Dataset records
+===+

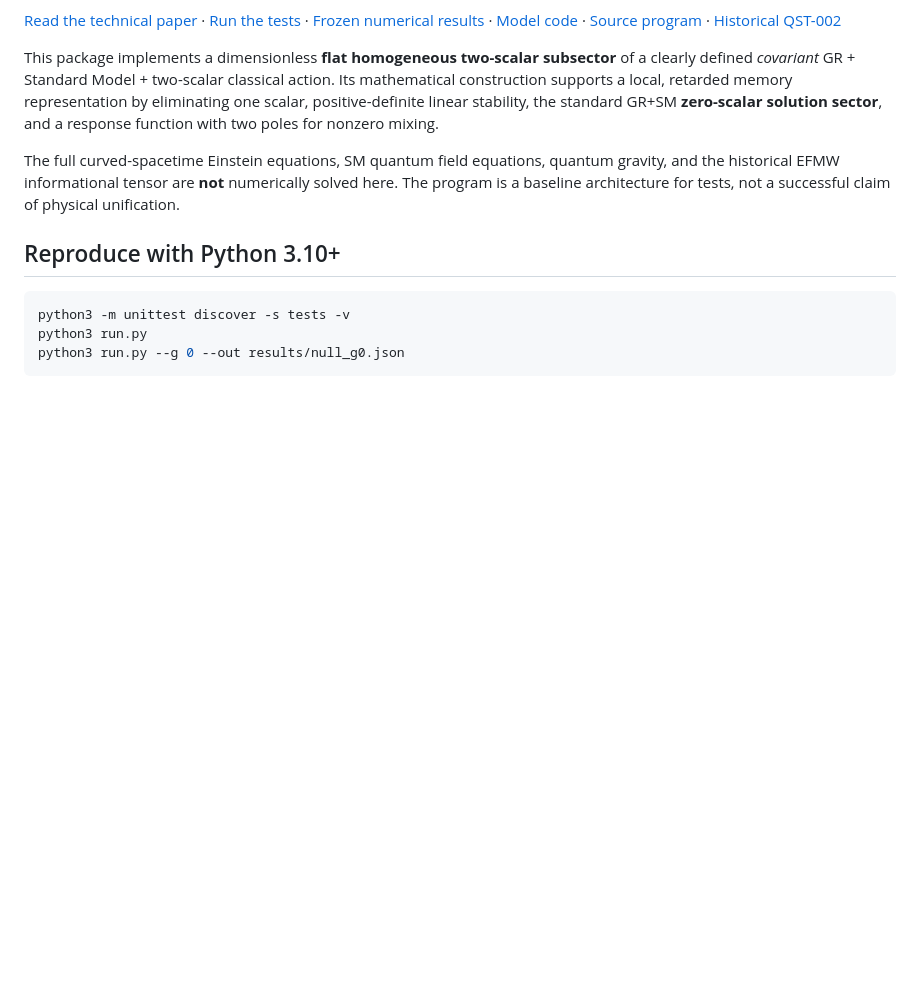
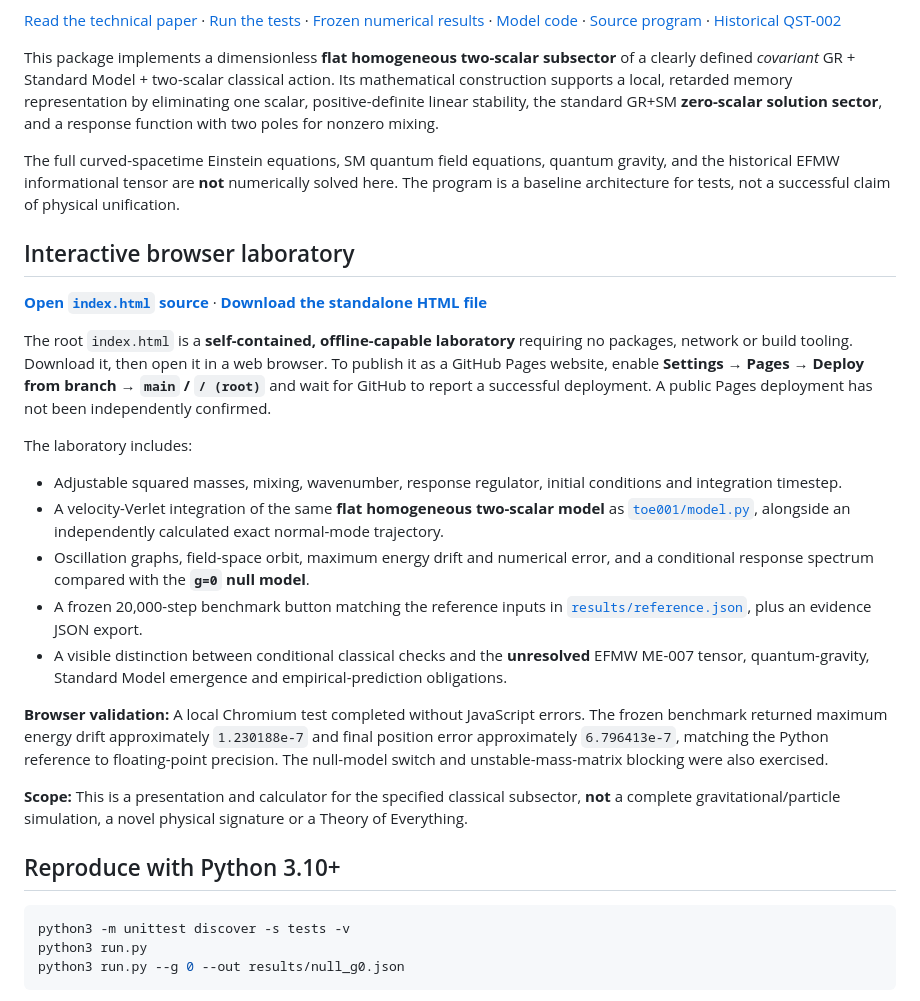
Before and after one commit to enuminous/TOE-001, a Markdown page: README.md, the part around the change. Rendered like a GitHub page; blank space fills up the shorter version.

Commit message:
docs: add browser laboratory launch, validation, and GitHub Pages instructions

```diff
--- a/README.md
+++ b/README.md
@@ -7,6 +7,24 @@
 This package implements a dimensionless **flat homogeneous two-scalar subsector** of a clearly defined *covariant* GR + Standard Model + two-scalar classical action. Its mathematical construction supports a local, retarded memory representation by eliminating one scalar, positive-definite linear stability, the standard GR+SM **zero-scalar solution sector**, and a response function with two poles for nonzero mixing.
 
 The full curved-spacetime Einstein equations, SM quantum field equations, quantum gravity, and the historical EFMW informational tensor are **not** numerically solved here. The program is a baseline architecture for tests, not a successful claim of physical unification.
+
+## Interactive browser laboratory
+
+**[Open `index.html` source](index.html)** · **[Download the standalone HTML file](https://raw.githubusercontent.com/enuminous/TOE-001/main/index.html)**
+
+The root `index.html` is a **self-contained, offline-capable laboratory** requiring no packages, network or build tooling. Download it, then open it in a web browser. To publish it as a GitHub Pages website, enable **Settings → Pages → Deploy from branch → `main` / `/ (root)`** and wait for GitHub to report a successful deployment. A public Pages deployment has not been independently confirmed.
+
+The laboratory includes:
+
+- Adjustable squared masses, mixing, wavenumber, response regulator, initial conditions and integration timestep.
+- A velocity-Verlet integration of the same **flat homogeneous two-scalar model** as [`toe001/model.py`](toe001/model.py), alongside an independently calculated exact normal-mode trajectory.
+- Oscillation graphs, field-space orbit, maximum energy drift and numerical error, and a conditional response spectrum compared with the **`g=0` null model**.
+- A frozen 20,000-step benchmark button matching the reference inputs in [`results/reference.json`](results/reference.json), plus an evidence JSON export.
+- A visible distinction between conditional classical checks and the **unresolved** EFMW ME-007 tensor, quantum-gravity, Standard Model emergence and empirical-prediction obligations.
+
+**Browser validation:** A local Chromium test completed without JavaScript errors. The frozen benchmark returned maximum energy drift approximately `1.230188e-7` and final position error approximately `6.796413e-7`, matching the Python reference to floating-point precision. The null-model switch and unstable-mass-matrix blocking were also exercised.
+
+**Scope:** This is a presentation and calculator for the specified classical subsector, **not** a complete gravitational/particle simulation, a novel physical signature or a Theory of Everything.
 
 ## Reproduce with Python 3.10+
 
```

+===+

- [Problem to work on]
An exact copy of all the entries is required, and it must contain no pictures.

- [Response area]
Before and after one commit to enuminous/TOE-001, a Markdown page: README.md, the part around the change. Rendered like a GitHub page; blank space fills up the shorter version.

Commit message:
docs: add browser laboratory launch, validation, and GitHub Pages instructions

```diff
--- a/README.md
+++ b/README.md
@@ -7,6 +7,24 @@
 This package implements a dimensionless **flat homogeneous two-scalar subsector** of a clearly defined *covariant* GR + Standard Model + two-scalar classical action. Its mathematical construction supports a local, retarded memory representation by eliminating one scalar, positive-definite linear stability, the standard GR+SM **zero-scalar solution sector**, and a response function with two poles for nonzero mixing.
 
 The full curved-spacetime Einstein equations, SM quantum field equations, quantum gravity, and the historical EFMW informational tensor are **not** numerically solved here. The program is a baseline architecture for tests, not a successful claim of physical unification.
+
+## Interactive browser laboratory
+
+**[Open `index.html` source](index.html)** · **[Download the standalone HTML file](https://raw.githubusercontent.com/enuminous/TOE-001/main/index.html)**
+
+The root `index.html` is a **self-contained, offline-capable laboratory** requiring no packages, network or build tooling. Download it, then open it in a web browser. To publish it as a GitHub Pages website, enable **Settings → Pages → Deploy from branch → `main` / `/ (root)`** and wait for GitHub to report a successful deployment. A public Pages deployment has not been independently confirmed.
+
+The laboratory includes:
+
+- Adjustable squared masses, mixing, wavenumber, response regulator, initial conditions and integration timestep.
+- A velocity-Verlet integration of the same **flat homogeneous two-scalar model** as [`toe001/model.py`](toe001/model.py), alongside an independently calculated exact normal-mode trajectory.
+- Oscillation graphs, field-space orbit, maximum energy drift and numerical error, and a conditional response spectrum compared with the **`g=0` null model**.
+- A frozen 20,000-step benchmark button matching the reference inputs in [`results/reference.json`](results/reference.json), plus an evidence JSON export.
+- A visible distinction between conditional classical checks and the **unresolved** EFMW ME-007 tensor, quantum-gravity, Standard Model emergence and empirical-prediction obligations.
+
+**Browser validation:** A local Chromium test completed without JavaScript errors. The frozen benchmark returned maximum energy drift approximately `1.230188e-7` and final position error approximately `6.796413e-7`, matching the Python reference to floating-point precision. The null-model switch and unstable-mass-matrix blocking were also exercised.
+
+**Scope:** This is a presentation and calculator for the specified classical subsector, **not** a complete gravitational/particle simulation, a novel physical signature or a Theory of Everything.
 
 ## Reproduce with Python 3.10+
 
```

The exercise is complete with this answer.